I found many aspects of the code detection and reporting to be problematic. When I gave the program some code from Jetty, a high-profile open source Web server, protexIP recognized only a few of the files. A few misses would arguably be acceptable. Unfortunately, protexIP found that 64 percent of the files I submitted from the project were clean and did not match anything in its code base. I asked Black Duck Software to run these files for me, which it did, returning the same results. I presume this is because the database is terribly out of date. With such a high rate of false negatives, managers could easily ship open source code unknowingly. Code from other projects I scanned scored higher totals, but my overall impression was that protexIP does not deliver sufficiently on its central promise of vetting code pedigree.
I then examined one of the Jetty files that protexIP did match to see what it found. The results (shown in the screen image, but hard to make out) reported a match with a Jetty file. Two enigmatic figures appeared: 9% and line 1087. Normally, I would assume these numbers referred to the percentage of matching code and the starting line number of the match. But given that my file contained less than 800 lines and was a known 100 percent match, I assumed these columns had another meaning. Unfortunately, the online help system and the manual were of no use. Nowhere are these figures explained. To find out, I was told to open an incident with tech support. (My guess at their meaning was correct. The data was fallacious.)

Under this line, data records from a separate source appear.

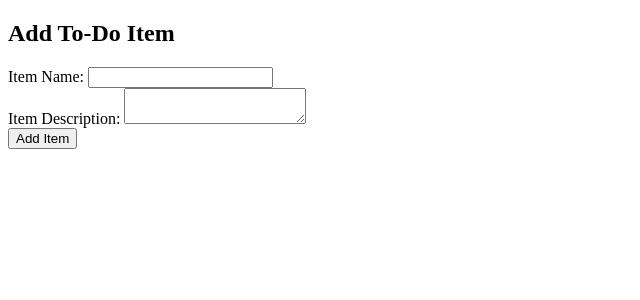
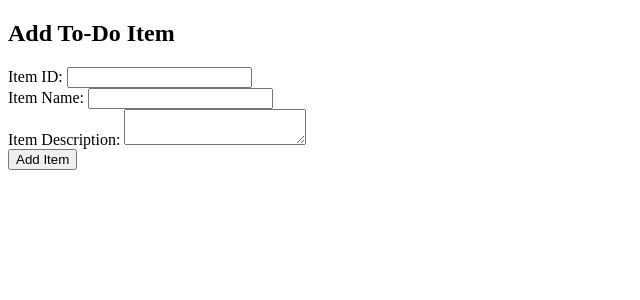
Before and after one commit to aliakib/devops-git-flask-assignment, a Flask app: page /todo in a window 1280 px wide. Shown: the top 300 px of the page, without its empty margins (0-640 px from the left). Run offline with Flask 3, Linux system fonts and the light colour scheme.

Commit message:
Add Item ID field to To-Do form

```diff
--- a/app.py
+++ b/app.py
@@ -72,6 +72,19 @@ def success():
 @app.route("/todo", methods=["GET"])
 def todo_page():
     return render_template("todo.html")
+@app.route("/submittodoitem", methods=["POST"])
+def submit_todo_item():
+    item_name = request.form.get("itemName")
+    item_desc = request.form.get("itemDescription")
+    if not item_name or not item_desc:
+        return jsonify({"error": "Missing required fields"}), 400
+
+    todo_collection = db["todos"]
+    todo_collection.insert_one({
+        "itemName": item_name,
+        "itemDescription": item_desc
+    })
+    return jsonify({"message": "To-do item created successfully!"}), 201
 
 if __name__ == "__main__":
     app.run(debug=True, port=5000)
--- a/templates/todo.html
+++ b/templates/todo.html
@@ -1,12 +1,18 @@
 <!DOCTYPE html>
 <html lang="en">
+
 <head>
     <meta charset="UTF-8">
     <title>To-Do List</title>
 </head>
+
 <body>
     <h2>Add To-Do Item</h2>
     <form action="/submittodoitem" method="POST">
+        <div>
+            <label>Item ID:</label>
+            <input type="text" name="itemId">
+        </div>
         <div>
             <label>Item Name:</label>
             <input type="text" name="itemName" required>
@@ -18,4 +24,5 @@
         <button type="submit">Add Item</button>
     </form>
 </body>
+
 </html>
```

Taken as a whole, protexIP represents an original solution that could be useful if it were implemented well. The one satisfactory component, the license manager, is badly undercut by the software’s inability to detect the presence of external source code correctly. Between these detection miscues, the insufficient documentation, and rough edges of the interface, it is clear the product needs to progress a fair bit before it can be recommended for adoption.